INSTRUCTIONS TO FOLLOW = Please copy every record below exactly and leave out the pictures.

DATASET EXCERPTS =

────────────────────────────────────────

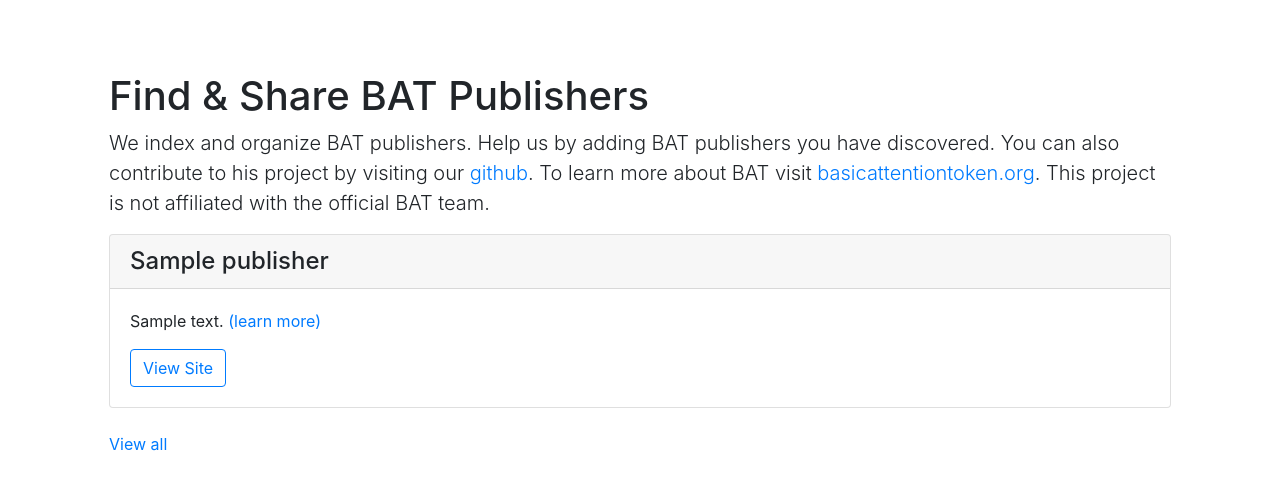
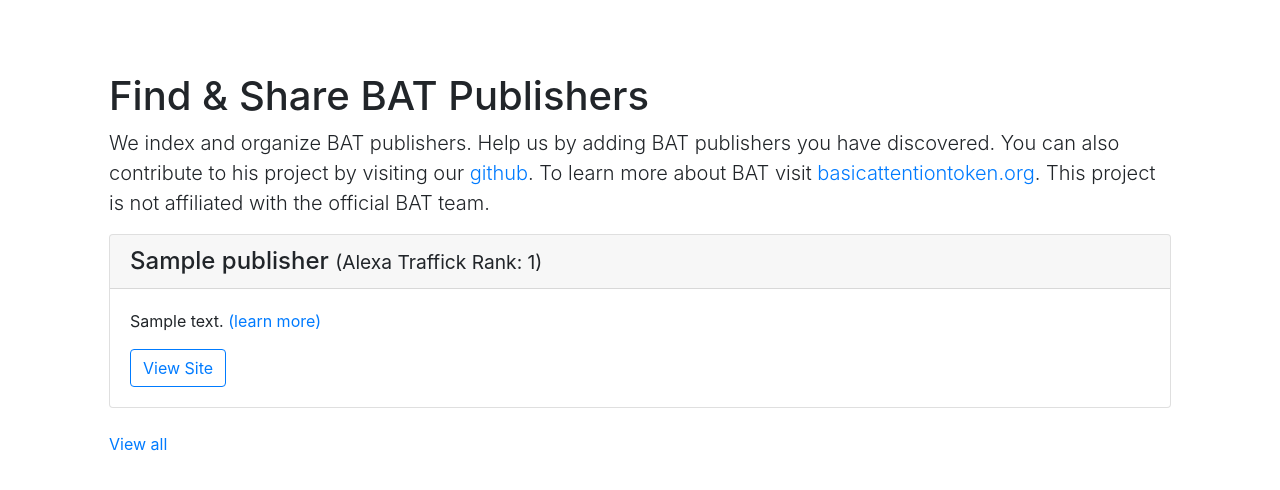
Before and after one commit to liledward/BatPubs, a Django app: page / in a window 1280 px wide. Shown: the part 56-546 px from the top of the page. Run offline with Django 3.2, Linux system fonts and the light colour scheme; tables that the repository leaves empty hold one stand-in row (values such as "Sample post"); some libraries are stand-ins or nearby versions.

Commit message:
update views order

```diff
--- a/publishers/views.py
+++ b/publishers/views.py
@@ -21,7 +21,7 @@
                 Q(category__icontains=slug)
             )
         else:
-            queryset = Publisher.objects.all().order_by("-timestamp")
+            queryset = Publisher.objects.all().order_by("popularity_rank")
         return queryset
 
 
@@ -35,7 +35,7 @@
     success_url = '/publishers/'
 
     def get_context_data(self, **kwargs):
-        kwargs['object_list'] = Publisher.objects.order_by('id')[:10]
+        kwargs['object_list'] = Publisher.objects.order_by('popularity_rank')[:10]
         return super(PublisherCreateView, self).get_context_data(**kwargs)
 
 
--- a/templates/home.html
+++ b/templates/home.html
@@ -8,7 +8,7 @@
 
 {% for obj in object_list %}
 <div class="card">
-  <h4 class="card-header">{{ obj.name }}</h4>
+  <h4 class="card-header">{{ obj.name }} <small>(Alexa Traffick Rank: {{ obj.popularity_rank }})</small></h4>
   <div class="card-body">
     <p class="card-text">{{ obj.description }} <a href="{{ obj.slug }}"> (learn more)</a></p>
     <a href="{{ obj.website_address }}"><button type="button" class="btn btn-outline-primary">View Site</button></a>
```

────────────────────────────────────────

SOLUTION TO THE EXERCISE =
Before and after one commit to liledward/BatPubs, a Django app: page / in a window 1280 px wide. Shown: the part 56-546 px from the top of the page. Run offline with Django 3.2, Linux system fonts and the light colour scheme; tables that the repository leaves empty hold one stand-in row (values such as "Sample post"); some libraries are stand-ins or nearby versions.

Commit message:
update views order

```diff
--- a/publishers/views.py
+++ b/publishers/views.py
@@ -21,7 +21,7 @@
                 Q(category__icontains=slug)
             )
         else:
-            queryset = Publisher.objects.all().order_by("-timestamp")
+            queryset = Publisher.objects.all().order_by("popularity_rank")
         return queryset
 
 
@@ -35,7 +35,7 @@
     success_url = '/publishers/'
 
     def get_context_data(self, **kwargs):
-        kwargs['object_list'] = Publisher.objects.order_by('id')[:10]
+        kwargs['object_list'] = Publisher.objects.order_by('popularity_rank')[:10]
         return super(PublisherCreateView, self).get_context_data(**kwargs)
 
 
--- a/templates/home.html
+++ b/templates/home.html
@@ -8,7 +8,7 @@
 
 {% for obj in object_list %}
 <div class="card">
-  <h4 class="card-header">{{ obj.name }}</h4>
+  <h4 class="card-header">{{ obj.name }} <small>(Alexa Traffick Rank: {{ obj.popularity_rank }})</small></h4>
   <div class="card-body">
     <p class="card-text">{{ obj.description }} <a href="{{ obj.slug }}"> (learn more)</a></p>
     <a href="{{ obj.website_address }}"><button type="button" class="btn btn-outline-primary">View Site</button></a>
```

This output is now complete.